1st. looks like a good weld...but actually it isn't correct. Notice how grey the weld looks...that's running too hot...may get a decent weld, but wont pass a weld test. The heat lines should also be close to the weld like in pic 2. Quick evidence of too much heat, that you can see while welding, where you cannot see the grey color while welding.
2nd. this is exactly what a good stainless weld looks like. some pinks and blues...NO GREY. this is correct heat.

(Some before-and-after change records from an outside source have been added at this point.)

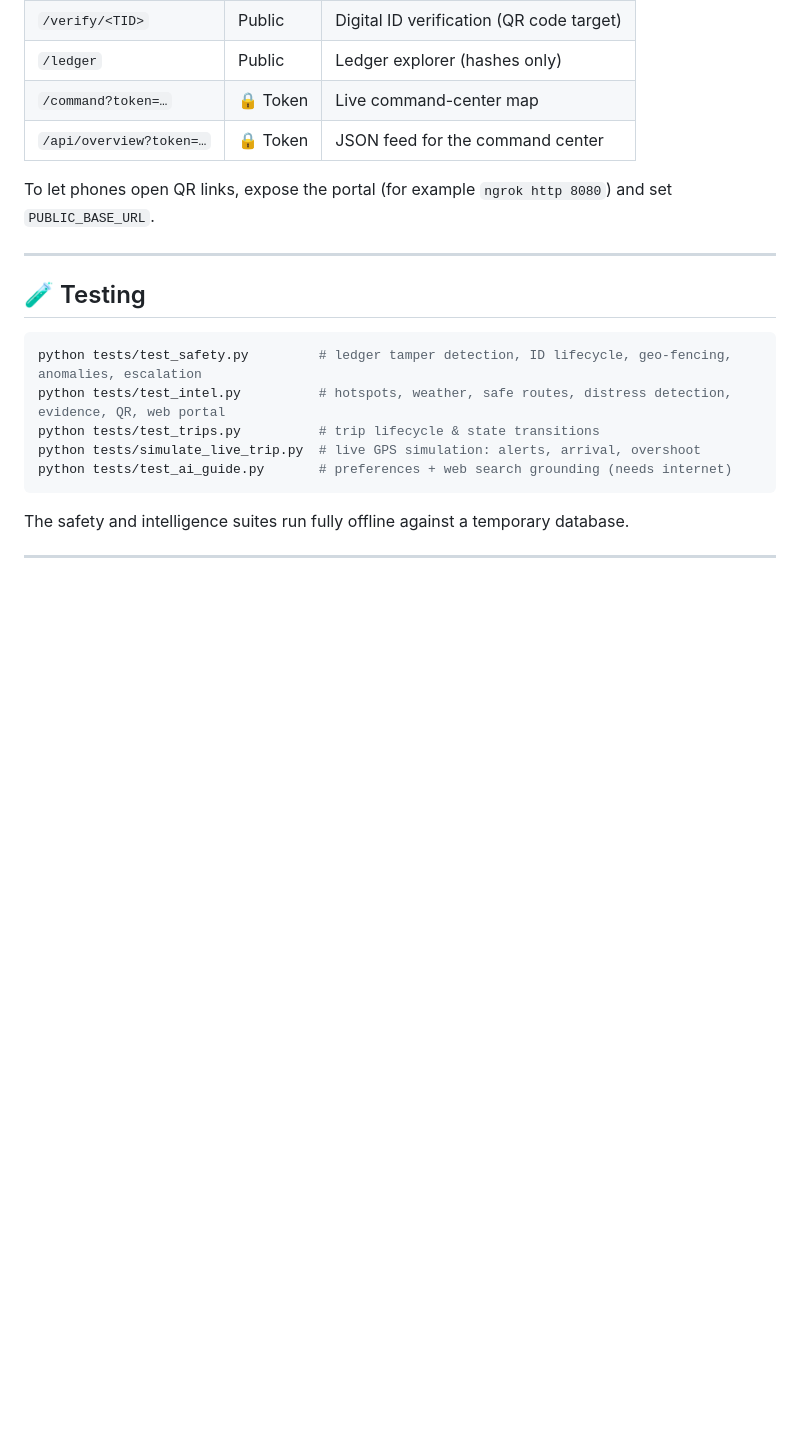
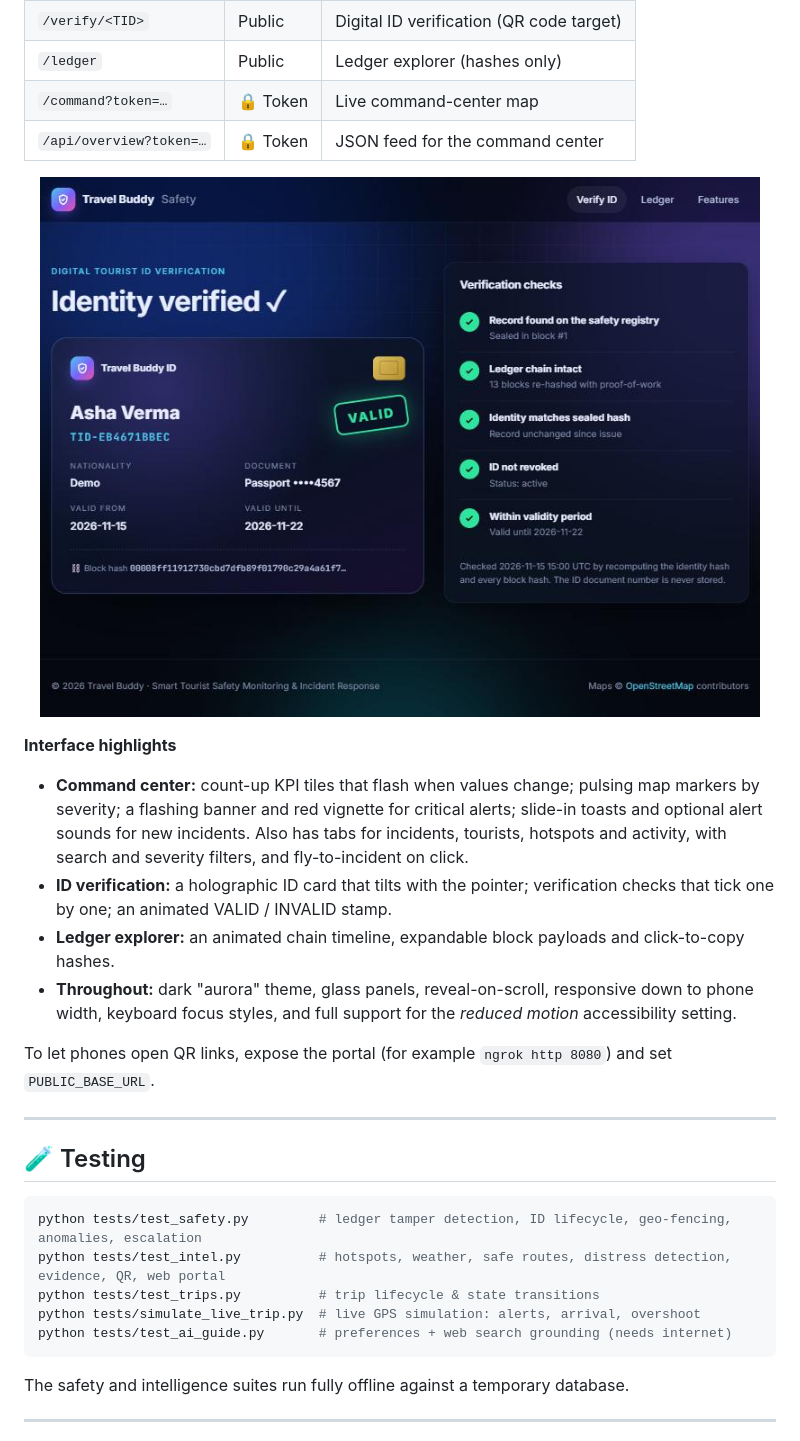
Before and after one commit to BHUVANESHv7/Travel-Buddy, a Markdown page: README.md, the part around one of its changes. Drawn GitHub-style; pictures changed too: docs/assets/id-verification.jpg (added); blank space fills up the shorter version.

```diff
--- a/README.md
+++ b/README.md
@@ -327,6 +329,17 @@ All settings live in `.env` (see [`.env.example`](.env.example)).
 | `/command?token=…` | 🔒 Token | Live command-center map |
 | `/api/overview?token=…` | 🔒 Token | JSON feed for the command center |
 
+<p align="center">
+  <img src="docs/assets/id-verification.jpg" alt="Animated Digital Tourist ID verification page" width="720">
+</p>
+
+**Interface highlights**
+
+- **Command center:** count-up KPI tiles that flash when values change; pulsing map markers by severity; a flashing banner and red vignette for critical alerts; slide-in toasts and optional alert sounds for new incidents. Also has tabs for incidents, tourists, hotspots and activity, with search and severity filters, and fly-to-incident on click.
+- **ID verification:** a holographic ID card that tilts with the pointer; verification checks that tick one by one; an animated VALID / INVALID stamp.
+- **Ledger explorer:** an animated chain timeline, expandable block payloads and click-to-copy hashes.
+- **Throughout:** dark "aurora" theme, glass panels, reveal-on-scroll, responsive down to phone width, keyboard focus styles, and full support for the *reduced motion* accessibility setting.
+
 To let phones open QR links, expose the portal (for example `ngrok http 8080`) and set `PUBLIC_BASE_URL`.
 
 ---
```
Also changed, not shown: other parts of README.md (+4 -2 lines), docs/ARCHITECTURE.md (+3 -1 lines), docs/assets/command-center.jpg, 8 other files.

Stainless needs to be back purged with argon. If you don't, then the chromium comes to the surface as chromium oxide and will lead to cracks (sometimes immediately visible) and ultimately a short weld life. So if you do tubing, the tube needs to be taped shut and filled with a constant flow of argon through it. If you do this, then the inside of that weld will look exactly like the outside...if not then you get the Cr-oxide like this..
The funny thing about SS is that when you are having trouble...turn the heat (amps) DOWN....where as with regular steel you may want to go UP.

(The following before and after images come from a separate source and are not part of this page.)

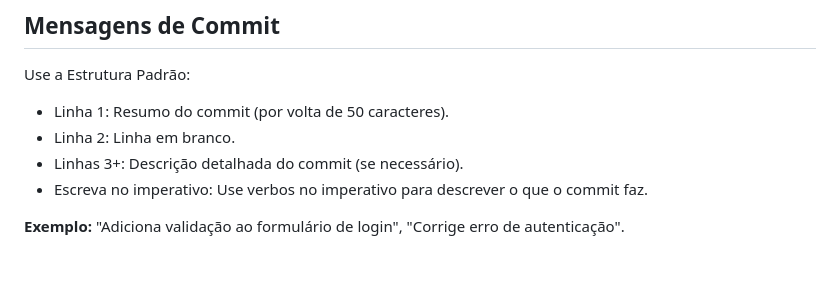
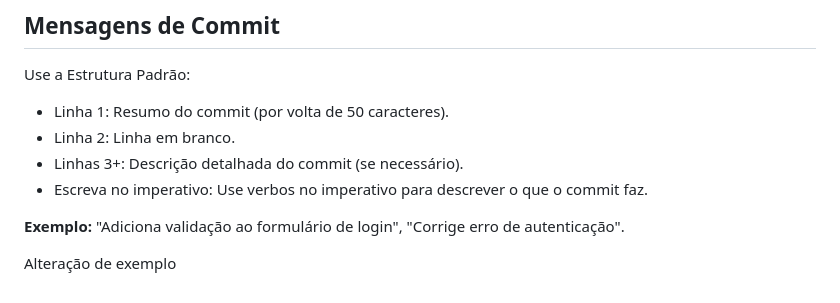
Before and after one commit to VitorPandini/14Bits, a Markdown page: fluxo-trabalho.md, the part around the change. Rendered like a GitHub page; blank space fills up the shorter version.

Commit message:
Alteração de exemplo

```diff
--- a/fluxo-trabalho.md
+++ b/fluxo-trabalho.md
@@ -74,3 +74,6 @@ Use a Estrutura Padrão:
 - Escreva no imperativo: Use verbos no imperativo para descrever o que o commit faz.
 
 **Exemplo:** "Adiciona validação ao formulário de login", "Corrige erro de autenticação".
+
+
+Alteração de exemplo
```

If you have access to a TIG machine with PULSE...USE IT. It controls the amps in a square wave and sort of clips it...prevents excess heat going into the metal and causing the chromium to surface. If you don't have pulse...then you strike an arc...make a pool, dab, then reduce the arc to almost nothing allowing the puddle to almost cool off...then move, and repeat. You cannot (easily) weld SS in a normal flowing line like with 1018....unless you are DEAD on with you heat and speed of travel, or use pulse...then you can weld it like butter.

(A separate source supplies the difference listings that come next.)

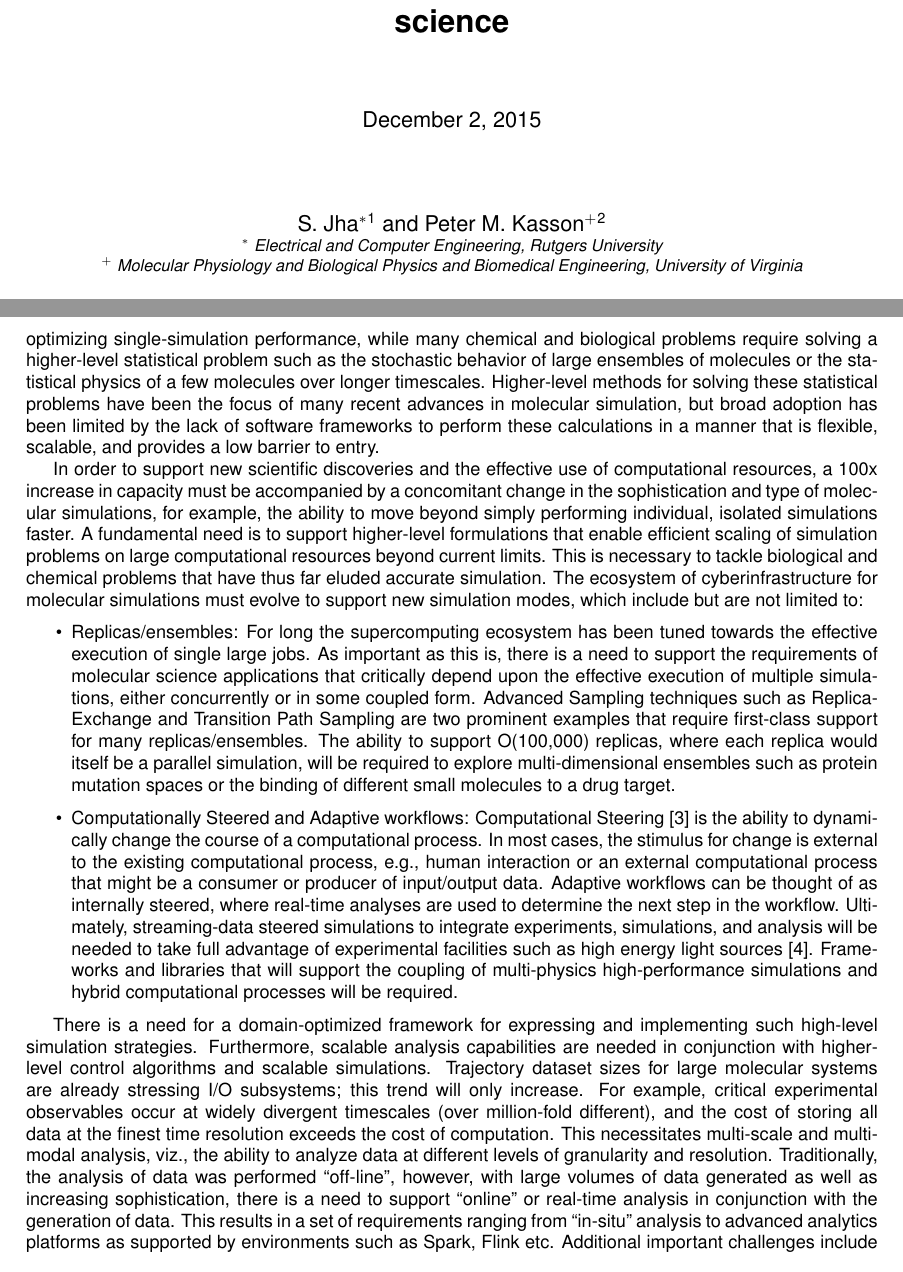
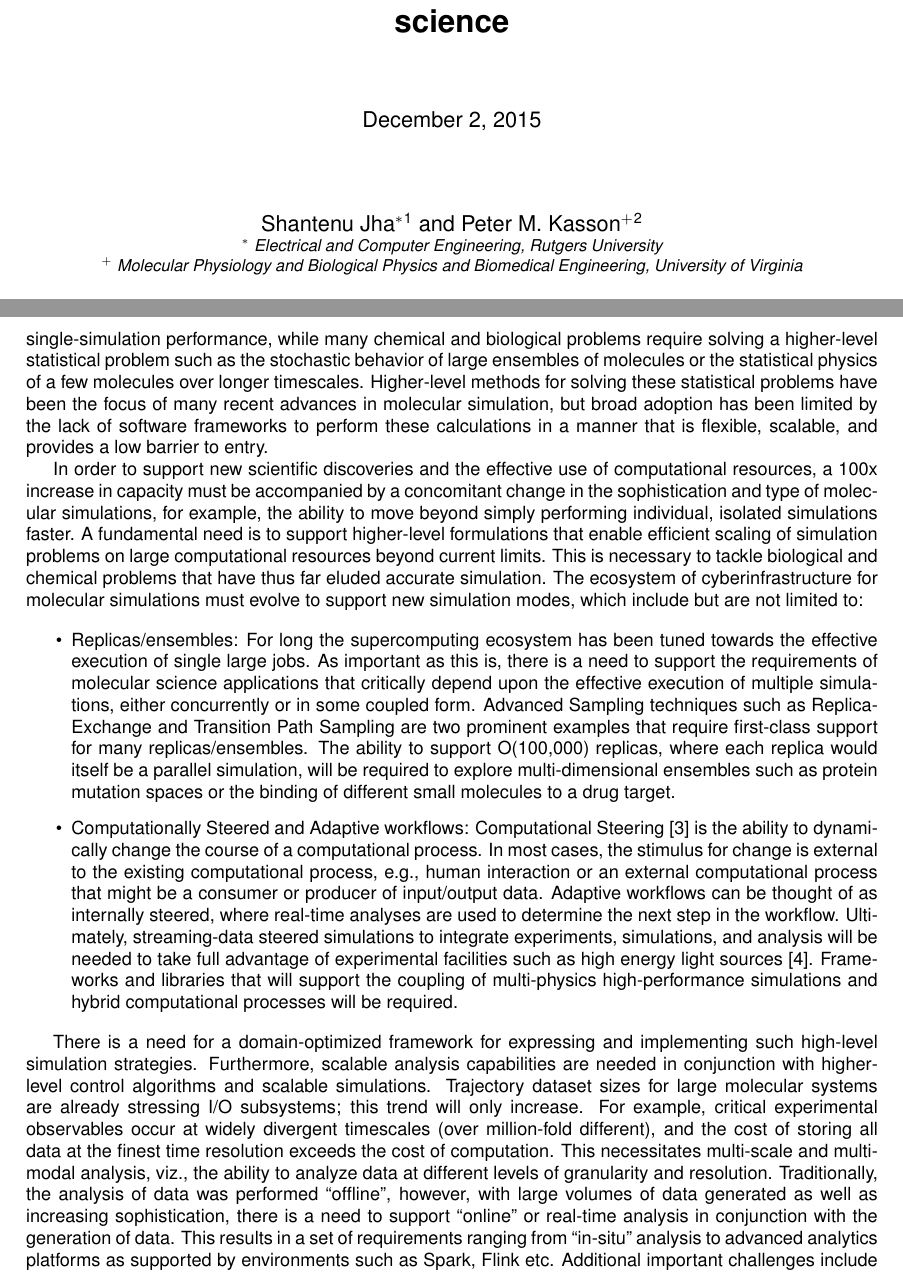
Before and after one commit to radical-project/next-generation-molecular-simulations, a LaTeX document (whitepaper.tex): two parts of pages 1 and 2 of 3, joined at a grey line, cut so that both start at the same text. Compiled offline with pdfLaTeX.

Commit message:
many minor fixes.

```diff
--- a/whitepaper.tex
+++ b/whitepaper.tex
@@ -111,7 +111,7 @@
 \begin{center}
 
 \vspace{0.25in}
-\large S. Jha$^{*}$\footnote{shantenu.jha@rutgers.edu} and Peter M. Kasson$^{+}$\footnote{kasson@virginia.edu}\\
+\large Shantenu Jha$^{*}$\footnote{shantenu.jha@rutgers.edu} and Peter M. Kasson$^{+}$\footnote{kasson@virginia.edu}\\
 
 \small {\it $^*$ Electrical and Computer Engineering, Rutgers University} \\
 \small {\it $^+$ Molecular Physiology and Biological Physics and Biomedical
@@ -209,10 +209,10 @@ million-fold different), and the cost of storing all data at the finest time
 resolution exceeds the cost of computation.  This necessitates multi-scale and
 multi-modal analysis, viz., the ability to analyze data at different levels of
 granularity and resolution. Traditionally, the analysis of data was performed
-“off-line”, however, with large volumes of data generated as well as increasing
-sophistication, there is a need to support “online” or real-time analysis in
+``offline'', however, with large volumes of data generated as well as increasing
+sophistication, there is a need to support ``online'' or real-time analysis in
 conjunction with the generation of data. This results in a set of requirements
-ranging from “in-situ” analysis to advanced analytics platforms as supported by
-environments such as Spark, Flink etc.  Additional important challenges include
-joint analysis of simulation and large-scale experimental data.
+ranging from ``in-situ'' analysis to advanced analytics platforms as supported
+by environments such as Spark, Flink etc.  Additional important challenges
+include joint analysis of simulation and large-scale experimental data.
 
```
Also changed, not shown: references.bib (+2 -2 lines), whitepaper.tex (11 more changed lines).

You can polish off the colors after you are done and get a pristine weld like below.